### AIM OF THE TASK
Word for word, copy out the entries below, but not the pictures in them.

### Change detection data
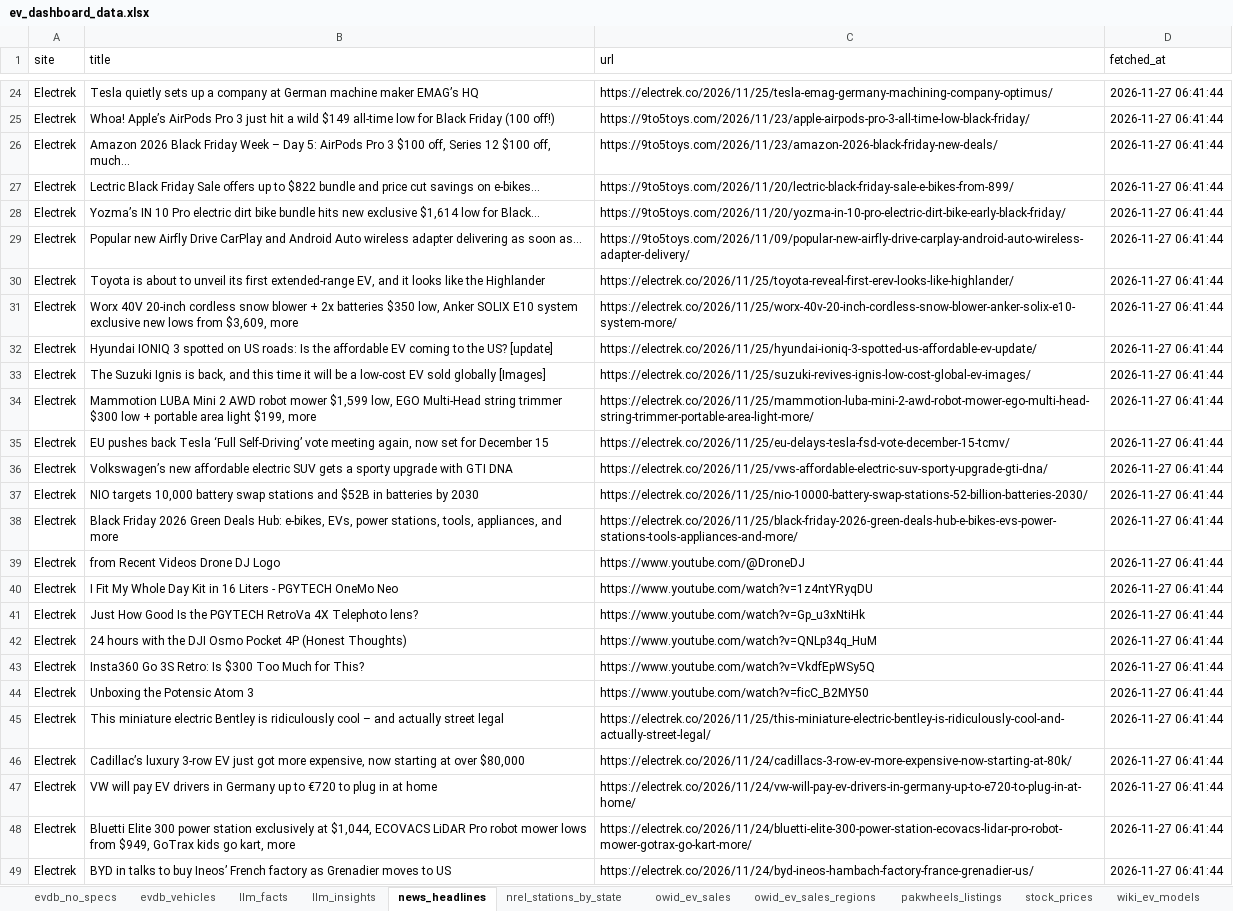
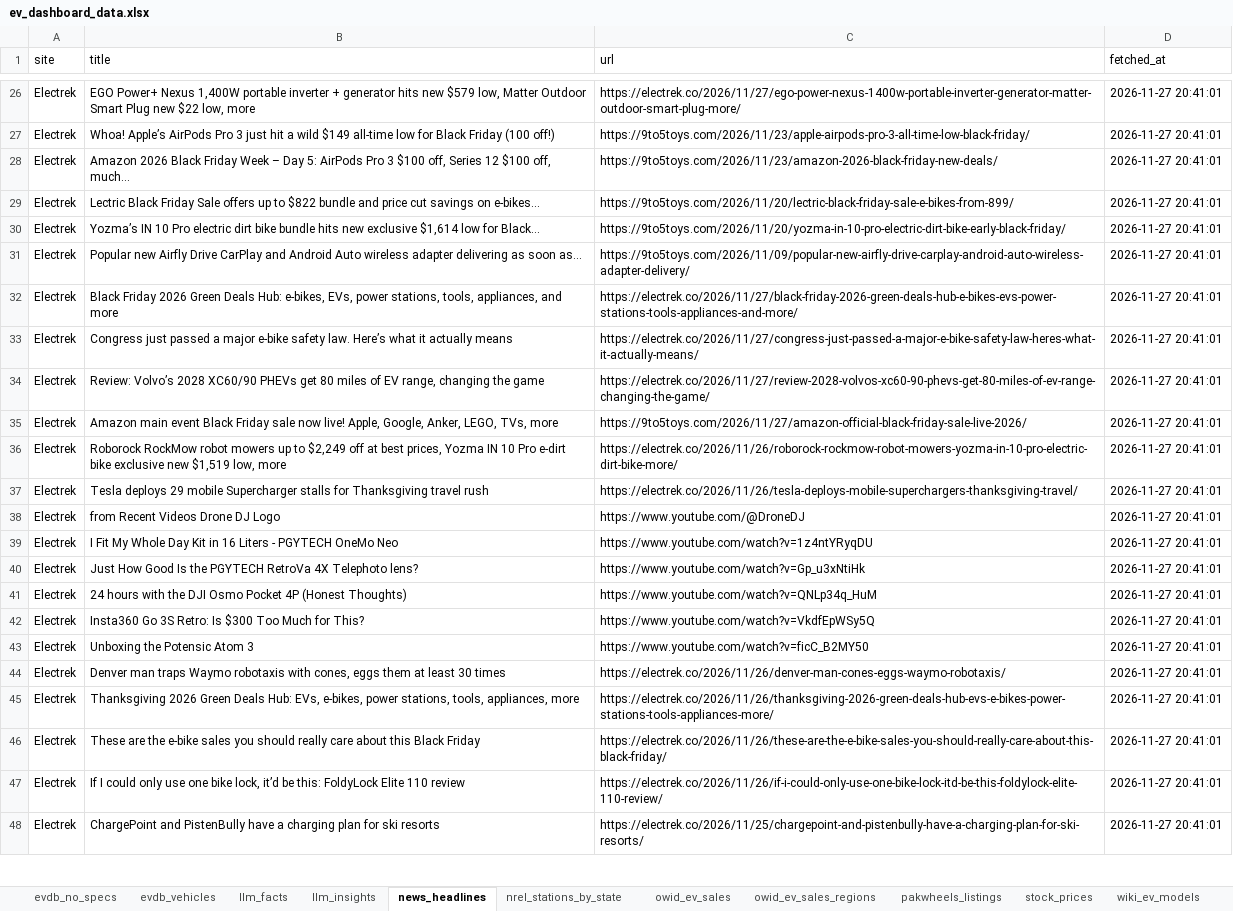
Before and after one commit to hamzaalam75-bit/ev-dashboard, an Excel workbook: ev_dashboard_data.xlsx, sheet news_headlines, drawn as a sheet; only a part is shown, gaps mark what is left out; values as stored, in another font and other column widths than the file's, no borders; removed rows and columns are numbered as before the commit, all else as after; the diff covers the shown part only; the diff names each change by its address in the sheet, - before the commit and + after, or states it on an @@ line.

```diff
--- a/ev_dashboard_data.xlsx (sheet news_headlines)
+++ b/ev_dashboard_data.xlsx (sheet news_headlines)
-B26 (title): Tesla quietly sets up a company at German machine maker EMAG’s HQ
+B26 (title): EGO Power+ Nexus 1,400W portable inverter + generator hits new $579 low, Matter Outdoor Smart Plug new $22 low, more
-C26 (url): https://electrek.co/2026/11/25/tesla-emag-germany-machining-company-optimus/
+C26 (url): https://electrek.co/2026/11/27/ego-power-nexus-1400w-portable-inverter-generator-matter-outdoor-smart-plug-more/
-D26:D31 (fetched_at): 2026-11-27 06:41:44
+D26:D31 (fetched_at): 2026-11-27 20:41:01
-row 30: Electrek | Toyota is about to unveil its first extended-range EV, and it looks like the Highlander | https://electrek.co/2026/11/25/toyota-reveal-first-erev-looks-like-highlander/ | 2026-11-27 06:41:44
-row 31: Electrek | Worx 40V 20-inch cordless snow blower + 2x batteries $350 low, Anker SOLIX E10 system exclusive new lows from $3,609, more | https://electrek.co/2026/11/25/worx-40v-20-inch-cordless-snow-blower-anker-solix-e10-system-more/ | 2026-11-27 06:41:44
-row 32: Electrek | Hyundai IONIQ 3 spotted on US roads: Is the affordable EV coming to the US? [update] | https://electrek.co/2026/11/25/hyundai-ioniq-3-spotted-us-affordable-ev-update/ | 2026-11-27 06:41:44
-row 33: Electrek | The Suzuki Ignis is back, and this time it will be a low-cost EV sold globally [Images] | https://electrek.co/2026/11/25/suzuki-revives-ignis-low-cost-global-ev-images/ | 2026-11-27 06:41:44
-row 34: Electrek | Mammotion LUBA Mini 2 AWD robot mower $1,599 low, EGO Multi-Head string trimmer $300 low + portable area light $199, more | https://electrek.co/2026/11/25/mammotion-luba-mini-2-awd-robot-mower-ego-multi-head-string-trimmer-portable-area-light-more/ | 2026-11-27 06:41:44
-row 35: Electrek | EU pushes back Tesla ‘Full Self-Driving’ vote meeting again, now set for December 15 | https://electrek.co/2026/11/25/eu-delays-tesla-fsd-vote-december-15-tcmv/ | 2026-11-27 06:41:44
-row 36: Electrek | Volkswagen’s new affordable electric SUV gets a sporty upgrade with GTI DNA | https://electrek.co/2026/11/25/vws-affordable-electric-suv-sporty-upgrade-gti-dna/ | 2026-11-27 06:41:44
-row 37: Electrek | NIO targets 10,000 battery swap stations and $52B in batteries by 2030 | https://electrek.co/2026/11/25/nio-10000-battery-swap-stations-52-billion-batteries-2030/ | 2026-11-27 06:41:44
-C32 (url): https://electrek.co/2026/11/25/black-friday-2026-green-deals-hub-e-bikes-evs-power-stations-tools-appliances-and-more/
+C32 (url): https://electrek.co/2026/11/27/black-friday-2026-green-deals-hub-e-bikes-evs-power-stations-tools-appliances-and-more/
-D32 (fetched_at): 2026-11-27 06:41:44
+D32 (fetched_at): 2026-11-27 20:41:01
+row 33: Electrek | Congress just passed a major e-bike safety law. Here’s what it actually means | https://electrek.co/2026/11/27/congress-just-passed-a-major-e-bike-safety-law-heres-what-it-actually-means/ | 2026-11-27 20:41:01
+row 34: Electrek | Review: Volvo’s 2028 XC60/90 PHEVs get 80 miles of EV range, changing the game | https://electrek.co/2026/11/27/review-2028-volvos-xc60-90-phevs-get-80-miles-of-ev-range-changing-the-game/ | 2026-11-27 20:41:01
+row 35: Electrek | Amazon main event Black Friday sale now live! Apple, Google, Anker, LEGO, TVs, more | https://9to5toys.com/2026/11/27/amazon-official-black-friday-sale-live-2026/ | 2026-11-27 20:41:01
+row 36: Electrek | Roborock RockMow robot mowers up to $2,249 off at best prices, Yozma IN 10 Pro e-dirt bike exclusive new $1,519 low, more | https://electrek.co/2026/11/26/roborock-rockmow-robot-mowers-yozma-in-10-pro-electric-dirt-bike-more/ | 2026-11-27 20:41:01
+row 37: Electrek | Tesla deploys 29 mobile Supercharger stalls for Thanksgiving travel rush | https://electrek.co/2026/11/26/tesla-deploys-mobile-superchargers-thanksgiving-travel/ | 2026-11-27 20:41:01
-D38:D43 (fetched_at): 2026-11-27 06:41:44
+D38:D43 (fetched_at): 2026-11-27 20:41:01
-row 45: Electrek | This miniature electric Bentley is ridiculously cool – and actually street legal | https://electrek.co/2026/11/25/this-miniature-electric-bentley-is-ridiculously-cool-and-actually-street-legal/ | 2026-11-27 06:41:44
-B44 (title): Cadillac’s luxury 3-row EV just got more expensive, now starting at over $80,000
+B44 (title): Denver man traps Waymo robotaxis with cones, eggs them at least 30 times
-C44 (url): https://electrek.co/2026/11/24/cadillacs-3-row-ev-more-expensive-now-starting-at-80k/
+C44 (url): https://electrek.co/2026/11/26/denver-man-cones-eggs-waymo-robotaxis/
-D44:D45 (fetched_at): 2026-11-27 06:41:44
+D44:D45 (fetched_at): 2026-11-27 20:41:01
-B45 (title): VW will pay EV drivers in Germany up to €720 to plug in at home
+B45 (title): Thanksgiving 2026 Green Deals Hub: EVs, e-bikes, power stations, tools, appliances, more
-C45 (url): https://electrek.co/2026/11/24/vw-will-pay-ev-drivers-in-germany-up-to-e720-to-plug-in-at-home/
+C45 (url): https://electrek.co/2026/11/26/thanksgiving-2026-green-deals-hub-evs-e-bikes-power-stations-tools-appliances-more/
+row 46: Electrek | These are the e-bike sales you should really care about this Black Friday | https://electrek.co/2026/11/26/these-are-the-e-bike-sales-you-should-really-care-about-this-black-friday/ | 2026-11-27 20:41:01
-B47 (title): Bluetti Elite 300 power station exclusively at $1,044, ECOVACS LiDAR Pro robot mower lows from $949, GoTrax kids go kart, more
+B47 (title): If I could only use one bike lock, it’d be this: FoldyLock Elite 110 review
-C47 (url): https://electrek.co/2026/11/24/bluetti-elite-300-power-station-ecovacs-lidar-pro-robot-mower-gotrax-go-kart-more/
+C47 (url): https://electrek.co/2026/11/26/if-i-could-only-use-one-bike-lock-itd-be-this-foldylock-elite-110-review/
-D47:D48 (fetched_at): 2026-11-27 06:41:44
+D47:D48 (fetched_at): 2026-11-27 20:41:01
-B48 (title): BYD in talks to buy Ineos’ French factory as Grenadier moves to US
+B48 (title): ChargePoint and PistenBully have a charging plan for ski resorts
-C48 (url): https://electrek.co/2026/11/24/byd-ineos-hambach-factory-france-grenadier-us/
+C48 (url): https://electrek.co/2026/11/25/chargepoint-and-pistenbully-have-a-charging-plan-for-ski-resorts/
```
Also changed, not shown: 16 added rows, 15 removed rows and 80 edited cells elsewhere in this sheet, sheet stock_prices, sheet evdb_vehicles, sheet owid_ev_sales, sheet pakwheels_listings, sheet evdb_no_specs, sheet wiki_ev_models, 5 more sheets, 20 other files.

### ANSWER AREA
Before and after one commit to hamzaalam75-bit/ev-dashboard, an Excel workbook: ev_dashboard_data.xlsx, sheet news_headlines, drawn as a sheet; only a part is shown, gaps mark what is left out; values as stored, in another font and other column widths than the file's, no borders; removed rows and columns are numbered as before the commit, all else as after; the diff covers the shown part only; the diff names each change by its address in the sheet, - before the commit and + after, or states it on an @@ line.

```diff
--- a/ev_dashboard_data.xlsx (sheet news_headlines)
+++ b/ev_dashboard_data.xlsx (sheet news_headlines)
-B26 (title): Tesla quietly sets up a company at German machine maker EMAG’s HQ
+B26 (title): EGO Power+ Nexus 1,400W portable inverter + generator hits new $579 low, Matter Outdoor Smart Plug new $22 low, more
-C26 (url): https://electrek.co/2026/11/25/tesla-emag-germany-machining-company-optimus/
+C26 (url): https://electrek.co/2026/11/27/ego-power-nexus-1400w-portable-inverter-generator-matter-outdoor-smart-plug-more/
-D26:D31 (fetched_at): 2026-11-27 06:41:44
+D26:D31 (fetched_at): 2026-11-27 20:41:01
-row 30: Electrek | Toyota is about to unveil its first extended-range EV, and it looks like the Highlander | https://electrek.co/2026/11/25/toyota-reveal-first-erev-looks-like-highlander/ | 2026-11-27 06:41:44
-row 31: Electrek | Worx 40V 20-inch cordless snow blower + 2x batteries $350 low, Anker SOLIX E10 system exclusive new lows from $3,609, more | https://electrek.co/2026/11/25/worx-40v-20-inch-cordless-snow-blower-anker-solix-e10-system-more/ | 2026-11-27 06:41:44
-row 32: Electrek | Hyundai IONIQ 3 spotted on US roads: Is the affordable EV coming to the US? [update] | https://electrek.co/2026/11/25/hyundai-ioniq-3-spotted-us-affordable-ev-update/ | 2026-11-27 06:41:44
-row 33: Electrek | The Suzuki Ignis is back, and this time it will be a low-cost EV sold globally [Images] | https://electrek.co/2026/11/25/suzuki-revives-ignis-low-cost-global-ev-images/ | 2026-11-27 06:41:44
-row 34: Electrek | Mammotion LUBA Mini 2 AWD robot mower $1,599 low, EGO Multi-Head string trimmer $300 low + portable area light $199, more | https://electrek.co/2026/11/25/mammotion-luba-mini-2-awd-robot-mower-ego-multi-head-string-trimmer-portable-area-light-more/ | 2026-11-27 06:41:44
-row 35: Electrek | EU pushes back Tesla ‘Full Self-Driving’ vote meeting again, now set for December 15 | https://electrek.co/2026/11/25/eu-delays-tesla-fsd-vote-december-15-tcmv/ | 2026-11-27 06:41:44
-row 36: Electrek | Volkswagen’s new affordable electric SUV gets a sporty upgrade with GTI DNA | https://electrek.co/2026/11/25/vws-affordable-electric-suv-sporty-upgrade-gti-dna/ | 2026-11-27 06:41:44
-row 37: Electrek | NIO targets 10,000 battery swap stations and $52B in batteries by 2030 | https://electrek.co/2026/11/25/nio-10000-battery-swap-stations-52-billion-batteries-2030/ | 2026-11-27 06:41:44
-C32 (url): https://electrek.co/2026/11/25/black-friday-2026-green-deals-hub-e-bikes-evs-power-stations-tools-appliances-and-more/
+C32 (url): https://electrek.co/2026/11/27/black-friday-2026-green-deals-hub-e-bikes-evs-power-stations-tools-appliances-and-more/
-D32 (fetched_at): 2026-11-27 06:41:44
+D32 (fetched_at): 2026-11-27 20:41:01
+row 33: Electrek | Congress just passed a major e-bike safety law. Here’s what it actually means | https://electrek.co/2026/11/27/congress-just-passed-a-major-e-bike-safety-law-heres-what-it-actually-means/ | 2026-11-27 20:41:01
+row 34: Electrek | Review: Volvo’s 2028 XC60/90 PHEVs get 80 miles of EV range, changing the game | https://electrek.co/2026/11/27/review-2028-volvos-xc60-90-phevs-get-80-miles-of-ev-range-changing-the-game/ | 2026-11-27 20:41:01
+row 35: Electrek | Amazon main event Black Friday sale now live! Apple, Google, Anker, LEGO, TVs, more | https://9to5toys.com/2026/11/27/amazon-official-black-friday-sale-live-2026/ | 2026-11-27 20:41:01
+row 36: Electrek | Roborock RockMow robot mowers up to $2,249 off at best prices, Yozma IN 10 Pro e-dirt bike exclusive new $1,519 low, more | https://electrek.co/2026/11/26/roborock-rockmow-robot-mowers-yozma-in-10-pro-electric-dirt-bike-more/ | 2026-11-27 20:41:01
+row 37: Electrek | Tesla deploys 29 mobile Supercharger stalls for Thanksgiving travel rush | https://electrek.co/2026/11/26/tesla-deploys-mobile-superchargers-thanksgiving-travel/ | 2026-11-27 20:41:01
-D38:D43 (fetched_at): 2026-11-27 06:41:44
+D38:D43 (fetched_at): 2026-11-27 20:41:01
-row 45: Electrek | This miniature electric Bentley is ridiculously cool – and actually street legal | https://electrek.co/2026/11/25/this-miniature-electric-bentley-is-ridiculously-cool-and-actually-street-legal/ | 2026-11-27 06:41:44
-B44 (title): Cadillac’s luxury 3-row EV just got more expensive, now starting at over $80,000
+B44 (title): Denver man traps Waymo robotaxis with cones, eggs them at least 30 times
-C44 (url): https://electrek.co/2026/11/24/cadillacs-3-row-ev-more-expensive-now-starting-at-80k/
+C44 (url): https://electrek.co/2026/11/26/denver-man-cones-eggs-waymo-robotaxis/
-D44:D45 (fetched_at): 2026-11-27 06:41:44
+D44:D45 (fetched_at): 2026-11-27 20:41:01
-B45 (title): VW will pay EV drivers in Germany up to €720 to plug in at home
+B45 (title): Thanksgiving 2026 Green Deals Hub: EVs, e-bikes, power stations, tools, appliances, more
-C45 (url): https://electrek.co/2026/11/24/vw-will-pay-ev-drivers-in-germany-up-to-e720-to-plug-in-at-home/
+C45 (url): https://electrek.co/2026/11/26/thanksgiving-2026-green-deals-hub-evs-e-bikes-power-stations-tools-appliances-more/
+row 46: Electrek | These are the e-bike sales you should really care about this Black Friday | https://electrek.co/2026/11/26/these-are-the-e-bike-sales-you-should-really-care-about-this-black-friday/ | 2026-11-27 20:41:01
-B47 (title): Bluetti Elite 300 power station exclusively at $1,044, ECOVACS LiDAR Pro robot mower lows from $949, GoTrax kids go kart, more
+B47 (title): If I could only use one bike lock, it’d be this: FoldyLock Elite 110 review
-C47 (url): https://electrek.co/2026/11/24/bluetti-elite-300-power-station-ecovacs-lidar-pro-robot-mower-gotrax-go-kart-more/
+C47 (url): https://electrek.co/2026/11/26/if-i-could-only-use-one-bike-lock-itd-be-this-foldylock-elite-110-review/
-D47:D48 (fetched_at): 2026-11-27 06:41:44
+D47:D48 (fetched_at): 2026-11-27 20:41:01
-B48 (title): BYD in talks to buy Ineos’ French factory as Grenadier moves to US
+B48 (title): ChargePoint and PistenBully have a charging plan for ski resorts
-C48 (url): https://electrek.co/2026/11/24/byd-ineos-hambach-factory-france-grenadier-us/
+C48 (url): https://electrek.co/2026/11/25/chargepoint-and-pistenbully-have-a-charging-plan-for-ski-resorts/
```
Also changed, not shown: 16 added rows, 15 removed rows and 80 edited cells elsewhere in this sheet, sheet stock_prices, sheet evdb_vehicles, sheet owid_ev_sales, sheet pakwheels_listings, sheet evdb_no_specs, sheet wiki_ev_models, 5 more sheets, 20 other files.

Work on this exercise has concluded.